One of the great ironies in the hedge fund industry is the propensity for many investors to favor relative returns over absolute returns. This is particularly true among retail investors who, by and large, would prefer to lose money along with everyone else than to make less than everyone else. What else could explain the complacency with which investors accept -40% market returns while crying foul at the hedge funds that “under perform” in a bull market.
Research into happiness has dispelled the notion that utility is derived from some absolute level of wealth. Instead, it appears that utility is relative, not absolute – hence the paradox of the retail investor who is petrified of under performing his neighbours, but sanguine about losing his shirt alongside them.
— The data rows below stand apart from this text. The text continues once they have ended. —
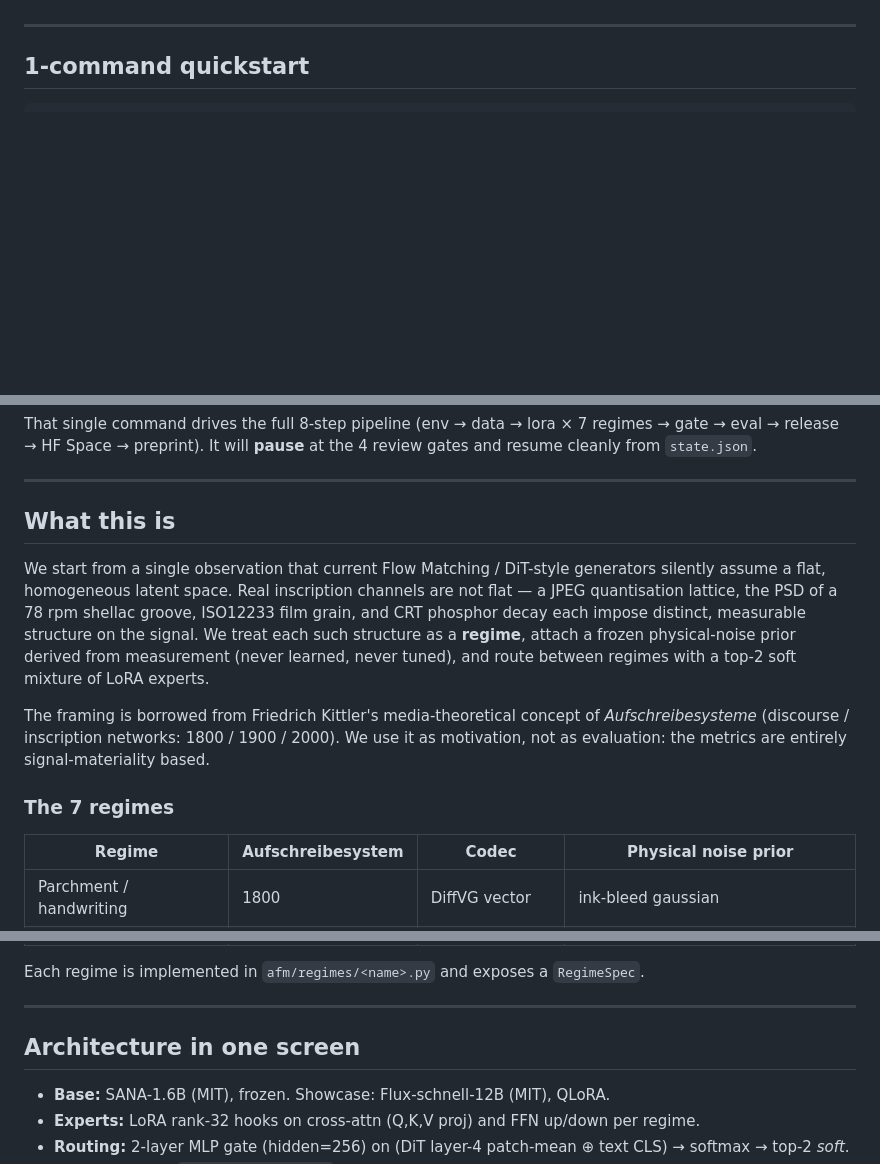
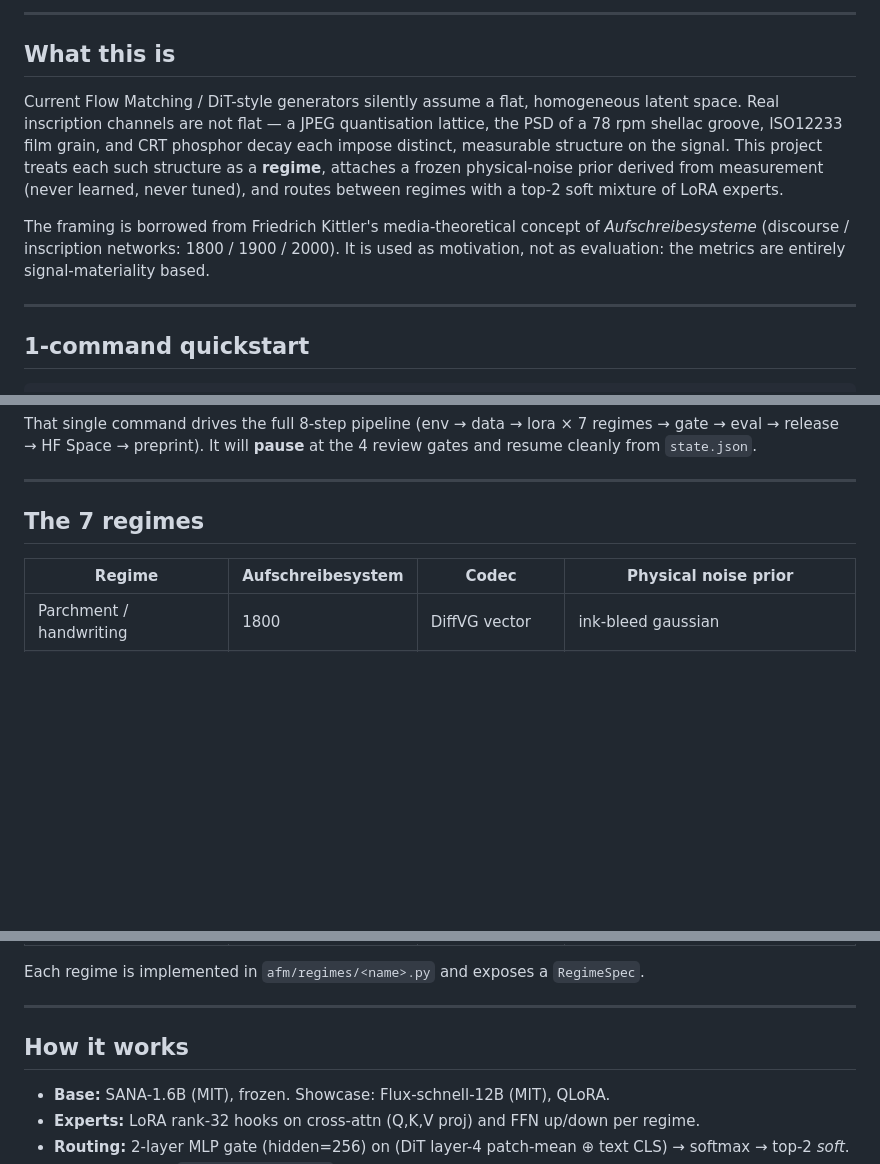
Before and after one commit to hinanohart/aufschreibesysteme-fm, a Markdown page: README.md, 3 parts joined by grey strips. GitHub-like rendering; blank space fills up the shorter version.

Commit message:
docs: clearer README + architecture diagram (#26)

```diff
--- a/README.md
+++ b/README.md
@@ -10,3 +31,10 @@
+---
+
+## What this is
+
+Current Flow Matching / DiT-style generators silently assume a flat, homogeneous latent space. Real inscription channels are not flat — a JPEG quantisation lattice, the PSD of a 78 rpm shellac groove, ISO12233 film grain, and CRT phosphor decay each impose distinct, measurable structure on the signal. This project treats each such structure as a **regime**, attaches a frozen physical-noise prior derived from measurement (never learned, never tuned), and routes between regimes with a top-2 soft mixture of LoRA experts.
+
+The framing is borrowed from Friedrich Kittler's media-theoretical concept of *Aufschreibesysteme* (discourse / inscription networks: 1800 / 1900 / 2000). It is used as motivation, not as evaluation: the metrics are entirely signal-materiality based.
 
 ---
 
@@ -31,13 +59,7 @@ That single command drives the full 8-step pipeline (env → data → lora × 7
 
 ---
 
-## What this is
-
-We start from a single observation that current Flow Matching / DiT-style generators silently assume a flat, homogeneous latent space. Real inscription channels are not flat — a JPEG quantisation lattice, the PSD of a 78 rpm shellac groove, ISO12233 film grain, and CRT phosphor decay each impose distinct, measurable structure on the signal. We treat each such structure as a **regime**, attach a frozen physical-noise prior derived from measurement (never learned, never tuned), and route between regimes with a top-2 soft mixture of LoRA experts.
-
-The framing is borrowed from Friedrich Kittler's media-theoretical concept of *Aufschreibesysteme* (discourse / inscription networks: 1800 / 1900 / 2000). We use it as motivation, not as evaluation: the metrics are entirely signal-materiality based.
-
-### The 7 regimes
+## The 7 regimes
 
 | Regime | Aufschreibesystem | Codec | Physical noise prior |
 |---|---|---|---|
@@ -53,7 +75,7 @@ Each regime is implemented in `afm/regimes/<name>.py` and exposes a `RegimeSpec`
 
 ---
 
-## Architecture in one screen
+## How it works
 
 - **Base:** SANA-1.6B (MIT), frozen. Showcase: Flux-schnell-12B (MIT), QLoRA.
 - **Experts:** LoRA rank-32 hooks on cross-attn (Q,K,V proj) and FFN up/down per regime.
```
Also changed, not shown: other parts of README.md (+25 -4 lines).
More than some esoteric argument, the phenomenon of relative wealth may actually account for the overwhelming amount of empirical evidence than seems to refute the hallowed Capital Asset Pricing Model. In a paper released last month based on his new book “Finding Alpha“, author Erik Falkenstein argues that:
“The standard assumption that relevant volatility is absolute wealth may be a good normative theory, but a relative wealth orientation generates a more accurate positive theory, and its assumption is generally considered more accurate by those doing research on the essence of subjective well-being..The relative status utility function generates a more accurate description of the world..”
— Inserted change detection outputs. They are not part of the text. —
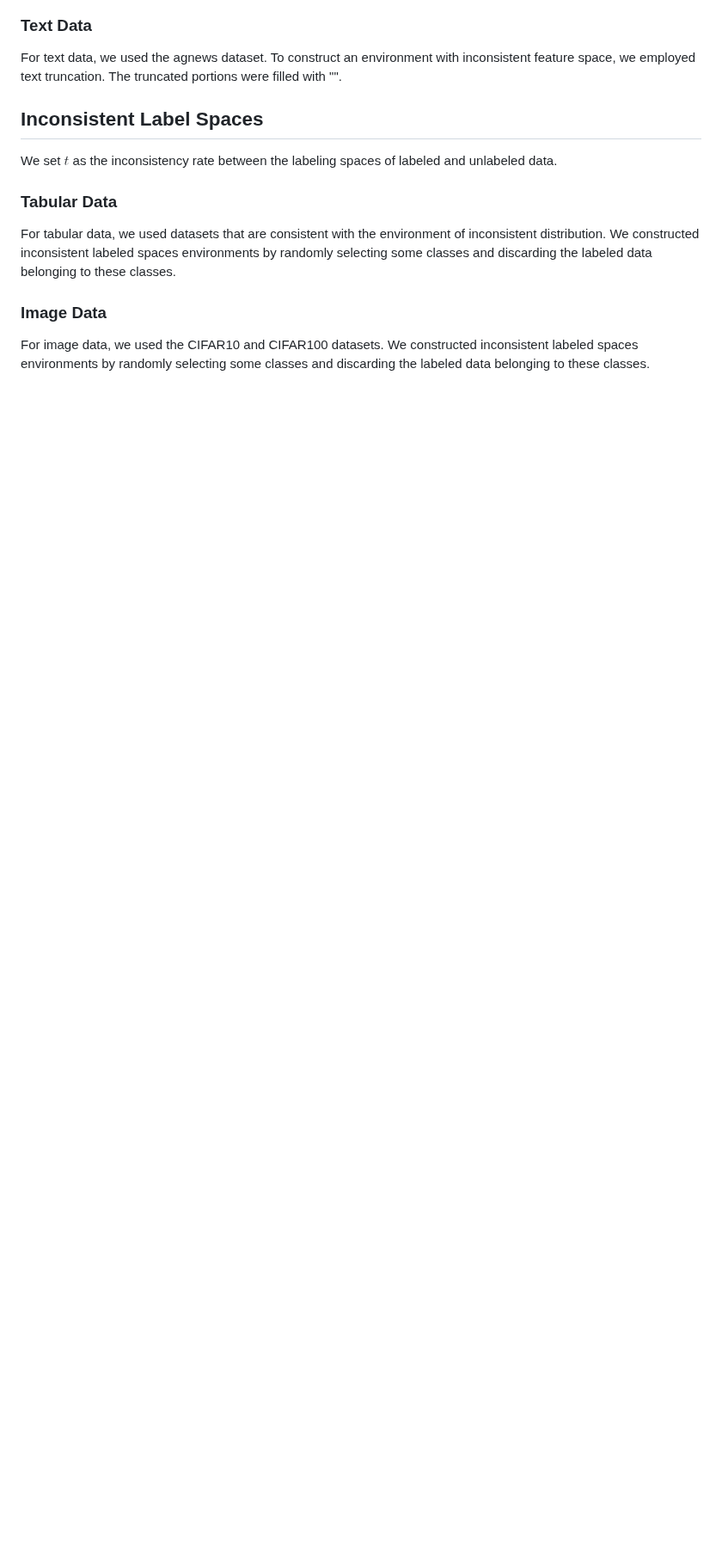
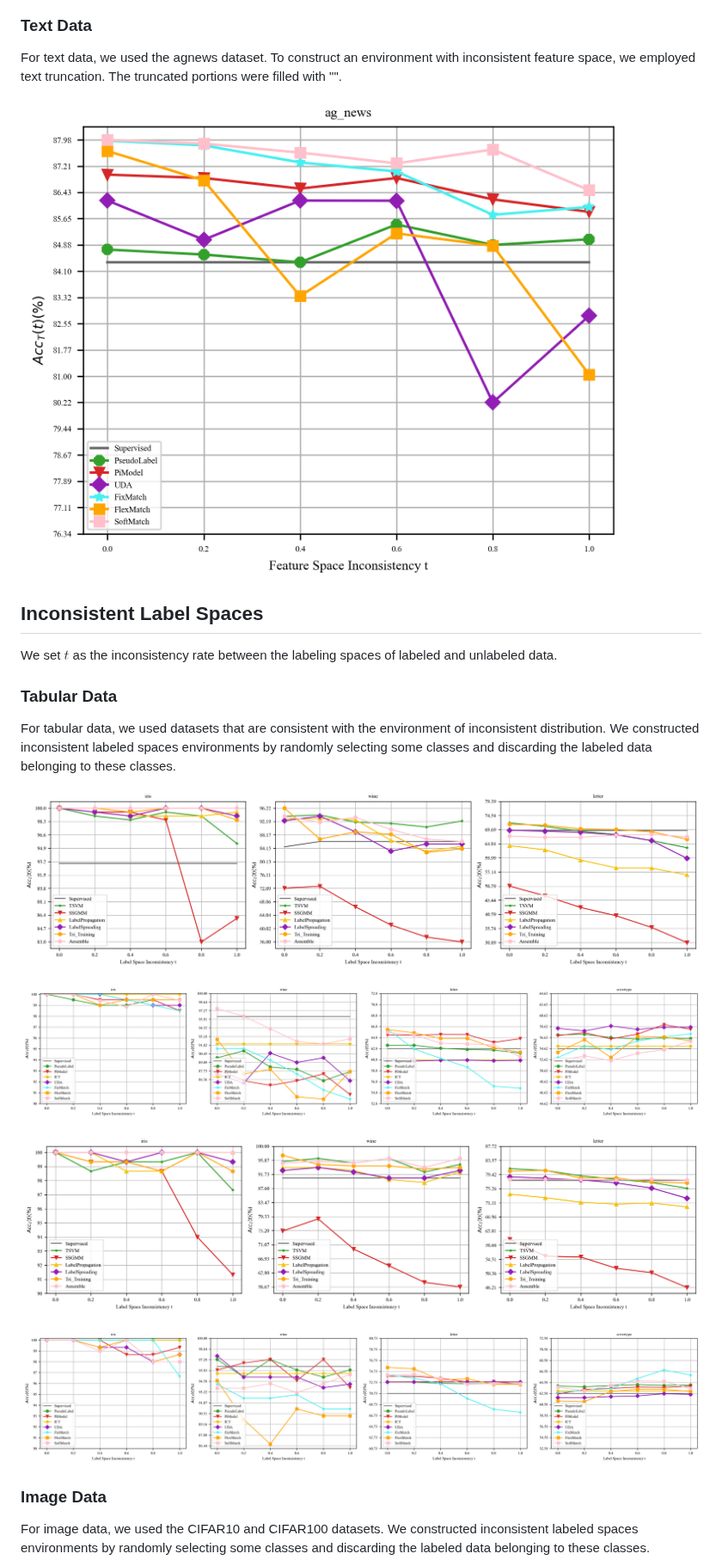
Before and after one commit to YGZWQZD/Robust-SSL-Benchmark, a Markdown page: README.md, the part around one of its changes. Shown at 86% size. Drawn GitHub-style; blank space fills up the shorter version.

```diff
--- a/README.md
+++ b/README.md
@@ -150,5 +160,7 @@ For image data, we used the CIFAR10 and CIFAR100 datasets. To create an environm
 ### Text Data
 For text data, we used the agnews dataset. To construct an environment with inconsistent feature space, we employed text truncation. The truncated portions were filled with "<pad>".
+
+![Feature_agnews](./Feature/images/Feature_agnews.png)
 
 ## Inconsistent Label Spaces
 We set $t$ as the inconsistency rate between the labeling spaces of labeled and unlabeled data.
@@ -156,6 +168,14 @@ We set $t$ as the inconsistency rate between the labeling spaces of labeled and
 ### Tabular Data
 For tabular data, we used datasets that are consistent with the environment of inconsistent distribution. We constructed inconsistent labeled spaces environments by randomly selecting some classes and discarding the labeled data belonging to these classes.
 
+![Label_statistical_tabular_labels_5](./Label/images/Label_statistical_tabular_labels_5.png)
+
+![Label_deep_tabular_labels_5](./Label/images/Label_deep_tabular_labels_5.png)
+
+![Label_statistical_tabular_labels_10](./Label/images/Label_statistical_tabular_labels_10.png)
+
+![Label_deep_tabular_labels_10](./Label/images/Label_deep_tabular_labels_10.png)
+
 ### Image Data
 For image data, we used the CIFAR10 and CIFAR100 datasets. We constructed inconsistent labeled spaces environments by randomly selecting some classes and discarding the labeled data belonging to these classes.
 
```
Also changed, not shown: other parts of README.md (+14 -0 lines).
Falkenstein delivers a litany of empirical evidence suggesting that risk and reward are negatively correlated across many asset classes, not positively correlated as the CAPM proposes.
He begins by citing his own 1994 Ph.D. thesis showing how mutual funds with higher idiosyncratic risk actually have a lower annual excess return than those with low idiosyncratic risk.
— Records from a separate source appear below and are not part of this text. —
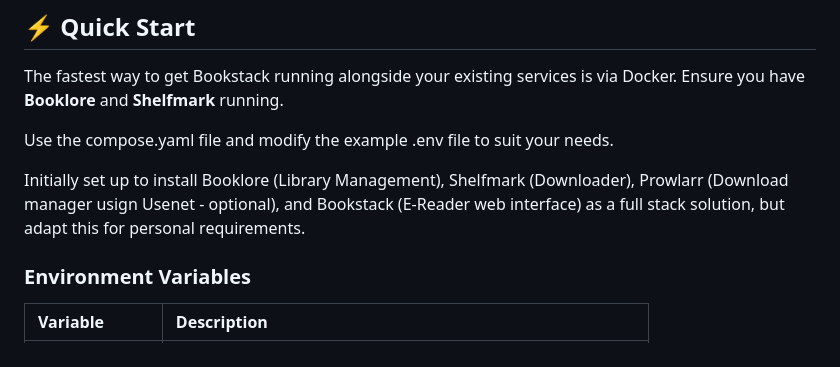
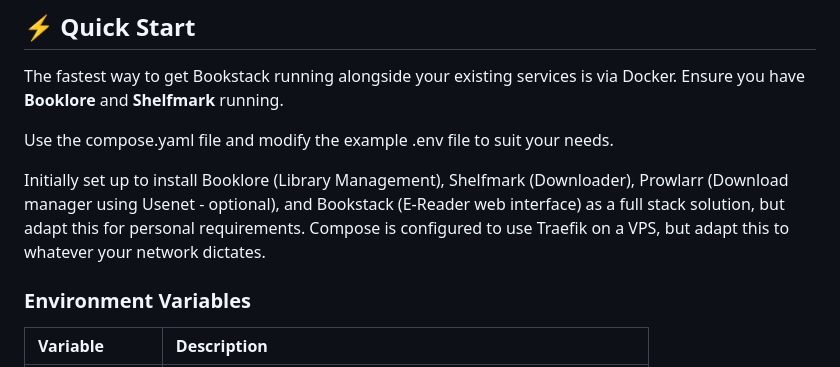
Before and after one commit to shiggsy365/bookstack, a Markdown page: README.md, the part around the change. Drawn GitHub-style.

Commit message:
Fix typo in README about Prowlarr usage
Corrected a typo in the README regarding Prowlarr.

```diff
--- a/README.md
+++ b/README.md
@@ -29,7 +29,8 @@ The fastest way to get Bookstack running alongside your existing services is via
 
 Use the compose.yaml file and modify the example .env file to suit your needs.
 
-Initially set up to install Booklore (Library Management), Shelfmark (Downloader), Prowlarr (Download manager usign Usenet - optional), and Bookstack (E-Reader web interface) as a full stack solution, but adapt this for personal requirements.
+Initially set up to install Booklore (Library Management), Shelfmark (Downloader), Prowlarr (Download manager using Usenet - optional), and Bookstack (E-Reader web interface) as a full stack solution, but adapt this for personal requirements.
+Compose is configured to use Traefik on a VPS, but adapt this to whatever your network dictates.
 
 ### Environment Variables
 
```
He then cites research proving that portfolios of high-beta stocks have a lower Sharpe ratio than portfolios of low-beta stocks. In other words, the Security Market Line is downward sloped, not upward sloped (see related post). He shows a similarly negative relationship between risk and return of call options.
But the most interesting part of this paper is Falkenstein’s exploration of non-traditional asset classes. For example, he cites the private equity industry as further proof that the risk and reward are negatively correlated. Research cited in the chart below show that (high risk) privately-owned businesses produce returns that are pretty much the same as a (low risk) diversified public equity portfolio:
As Falkensetin observes:
“Given an investor can invest in a diversified, and liquid equity portfolio, it is puzzling why households willingly invest substantial amounts in an asset with an equivalent return, but much higher volatility, including a positive correlation with the market…Entrepreneurs appear to be taking extra risk, for no extra return.”
The list of so-called CAPM “anomalies” continues with evidence that leveraged companies have lower returns and how the success (until recently) of the carry trade is further proof that risk and reward are not significantly correlated after all.
Even the equity premium in different countries seems to refute the CAPM. As the chart below from the paper shows, there is little relationship between the equity premia and returns in 17 countries:
One of the more “alternative” examples of a CAPM transgression presented by Falkenstein is from Hollywood. He cites research showing that “R” rated movies generated the same average gross returns than “G” rated movies, but with a risk that was nearly 20 time higher.
In other words:
“It seems studio executives are generally betting on the next Titanic, because the very highest grossing movies are R rated.”
Horse betting (where 1-10 odds produce higher returns than 100-1 odds over the long run) and lotteries (which have a -47% return per dollar played) are further proof that “investors” are willing to accept lower long-term returns in exchange for the opportunity to hit the jackpot. (ed: So much for my plan to start a hedge fund that invests in lottery tickets). As Falkenstein observes:
“People who buy lottery tickets seem to prefer those lotteries that offer the worst odds, but the greatest payout.”
In an effort to put these anomalies into formula, Falkenstein presents a simple example showing that absolute risk aversion may be asymmetrical, but that relative risk aversion can still be symmetrical.
For the hedge fund (“absolute return”) industry, the message is familiar: investors may be more concerned about the political and reputational risk of underperformed their peers than they are about the absolute risk to their portfolios – or, as Falkenstein puts it:
“Risk is simply allocating an “unusual” amount of wealth to any asset that would generate a significant deviation from the market portfolio.”